Local Water Engineer explains risks of contamination and a little bit of chemistry
In this interview a water engineer who lives a mile from Crawberry Hill well site, with many years experience of water treatment in the oil industry, explains the risks of water contamination and air pollution, and why he thinks fracking shouldn’t be considered in the UK at all.
Short version (9mins)
Freshwater Habitats Trust is against fracking
- Climate change is one of the major national and world-wide threats to freshwater habitats. Fracking maintains our reliance on fossil fuels and risks additional release of methane to the atmosphere at a time when the UK is pledged to reduce greenhouse gas emissions.
- Fracking results in increased local and regional risks to freshwater habitats through abstraction, land take and pollution. Given insufficient information and much controversy about the level of some of these risks, the precautionary principle is to avoid fracking until better data, over longer timescales, are available.
- Based on current evidence of freshwater habitat protection in the UK, we have insufficient confidence that, should a fracking industry begin, there will be adequate monitoring or mitigation of the impacts on freshwater habitats.
Policy Position Statement: Fracking – Freshwater Habitats Trust
The disposal and leaks of hydraulic fracturing wastewater to the environment pose human health risks
This paper is rather technical, but basically refers to high levels of tri-halo methanes in water supplies as a result of contamination from fracking.
This is exactly the concerns that Peter talked about in the video above.
Groundwater Source Protection Zones
Groundwater Source Protection Zones (SPZ) are defined around points where water is extracted from wells, for example for our drinking water supply.
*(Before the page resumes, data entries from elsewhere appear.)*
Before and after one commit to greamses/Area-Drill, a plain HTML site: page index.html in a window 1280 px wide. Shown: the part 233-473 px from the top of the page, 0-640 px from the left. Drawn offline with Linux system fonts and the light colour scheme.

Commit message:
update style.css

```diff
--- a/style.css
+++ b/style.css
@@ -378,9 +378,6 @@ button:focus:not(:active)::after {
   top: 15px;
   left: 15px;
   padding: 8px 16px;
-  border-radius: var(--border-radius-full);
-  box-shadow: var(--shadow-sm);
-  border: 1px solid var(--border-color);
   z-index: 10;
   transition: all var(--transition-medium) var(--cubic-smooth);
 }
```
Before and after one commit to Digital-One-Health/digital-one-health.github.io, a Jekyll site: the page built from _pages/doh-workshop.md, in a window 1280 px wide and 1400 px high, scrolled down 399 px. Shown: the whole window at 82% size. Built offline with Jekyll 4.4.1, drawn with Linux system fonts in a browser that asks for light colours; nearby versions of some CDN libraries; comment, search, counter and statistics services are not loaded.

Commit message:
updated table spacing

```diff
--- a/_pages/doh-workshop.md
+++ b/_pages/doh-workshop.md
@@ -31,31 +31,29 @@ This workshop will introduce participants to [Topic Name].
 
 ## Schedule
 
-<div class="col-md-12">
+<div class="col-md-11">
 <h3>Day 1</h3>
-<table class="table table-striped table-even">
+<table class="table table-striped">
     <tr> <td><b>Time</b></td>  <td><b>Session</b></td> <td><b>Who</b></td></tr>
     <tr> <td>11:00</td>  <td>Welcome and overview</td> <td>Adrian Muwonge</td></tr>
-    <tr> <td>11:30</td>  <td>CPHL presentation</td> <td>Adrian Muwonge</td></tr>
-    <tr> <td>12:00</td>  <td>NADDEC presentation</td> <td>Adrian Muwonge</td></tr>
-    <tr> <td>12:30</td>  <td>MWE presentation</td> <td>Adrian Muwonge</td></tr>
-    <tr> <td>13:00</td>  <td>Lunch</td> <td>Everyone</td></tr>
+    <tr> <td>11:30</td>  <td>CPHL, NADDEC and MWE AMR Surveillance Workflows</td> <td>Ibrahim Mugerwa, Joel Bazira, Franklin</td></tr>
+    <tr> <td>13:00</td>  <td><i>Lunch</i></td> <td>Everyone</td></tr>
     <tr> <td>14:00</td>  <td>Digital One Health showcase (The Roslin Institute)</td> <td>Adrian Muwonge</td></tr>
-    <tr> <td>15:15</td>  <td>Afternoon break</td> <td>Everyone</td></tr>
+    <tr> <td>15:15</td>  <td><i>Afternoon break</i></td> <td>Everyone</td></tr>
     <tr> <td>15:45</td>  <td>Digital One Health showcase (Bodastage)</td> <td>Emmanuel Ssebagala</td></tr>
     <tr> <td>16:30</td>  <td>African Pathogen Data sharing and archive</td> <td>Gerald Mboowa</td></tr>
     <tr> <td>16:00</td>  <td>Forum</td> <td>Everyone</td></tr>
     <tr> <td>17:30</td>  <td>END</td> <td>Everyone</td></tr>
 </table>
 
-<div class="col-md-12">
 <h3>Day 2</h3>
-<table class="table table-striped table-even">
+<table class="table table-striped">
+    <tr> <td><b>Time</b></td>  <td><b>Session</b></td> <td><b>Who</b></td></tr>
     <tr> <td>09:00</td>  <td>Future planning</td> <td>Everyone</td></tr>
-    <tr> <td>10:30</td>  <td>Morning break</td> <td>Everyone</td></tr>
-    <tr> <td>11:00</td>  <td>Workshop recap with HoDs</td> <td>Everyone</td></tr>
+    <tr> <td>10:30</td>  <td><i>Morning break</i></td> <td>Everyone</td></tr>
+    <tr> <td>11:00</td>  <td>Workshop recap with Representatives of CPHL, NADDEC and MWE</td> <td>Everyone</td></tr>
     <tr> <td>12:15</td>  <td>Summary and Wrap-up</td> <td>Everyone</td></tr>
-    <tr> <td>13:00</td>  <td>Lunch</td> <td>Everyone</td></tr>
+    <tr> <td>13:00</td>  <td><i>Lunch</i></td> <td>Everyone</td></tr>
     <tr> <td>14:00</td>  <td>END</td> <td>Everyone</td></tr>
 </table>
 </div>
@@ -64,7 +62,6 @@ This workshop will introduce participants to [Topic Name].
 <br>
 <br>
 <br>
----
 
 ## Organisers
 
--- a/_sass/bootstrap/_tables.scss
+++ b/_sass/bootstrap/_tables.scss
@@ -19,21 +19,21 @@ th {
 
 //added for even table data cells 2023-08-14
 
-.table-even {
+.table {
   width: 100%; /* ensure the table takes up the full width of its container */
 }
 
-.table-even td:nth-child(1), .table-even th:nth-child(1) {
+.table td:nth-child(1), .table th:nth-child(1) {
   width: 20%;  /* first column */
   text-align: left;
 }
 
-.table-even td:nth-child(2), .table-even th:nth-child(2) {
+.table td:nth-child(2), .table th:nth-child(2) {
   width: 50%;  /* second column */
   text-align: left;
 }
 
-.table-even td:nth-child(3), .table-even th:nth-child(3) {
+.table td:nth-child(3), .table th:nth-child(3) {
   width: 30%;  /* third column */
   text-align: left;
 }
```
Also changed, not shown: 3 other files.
The EA states that it, “will object to [unconventional] extraction infrastructure or activity within [the Inner Zone] SPZ1”. This is the same as for conventional oil and gas.
However they might not object to a well site in the Outer Zone, and state that, “Where development does proceed, we expect best available techniques to protect groundwater to be applied”.
Crawberry Hill wellsite near Beverley, for example, was allowed even though it’s within the catchment area, and less than a kilometre and a half from the Outer Zone.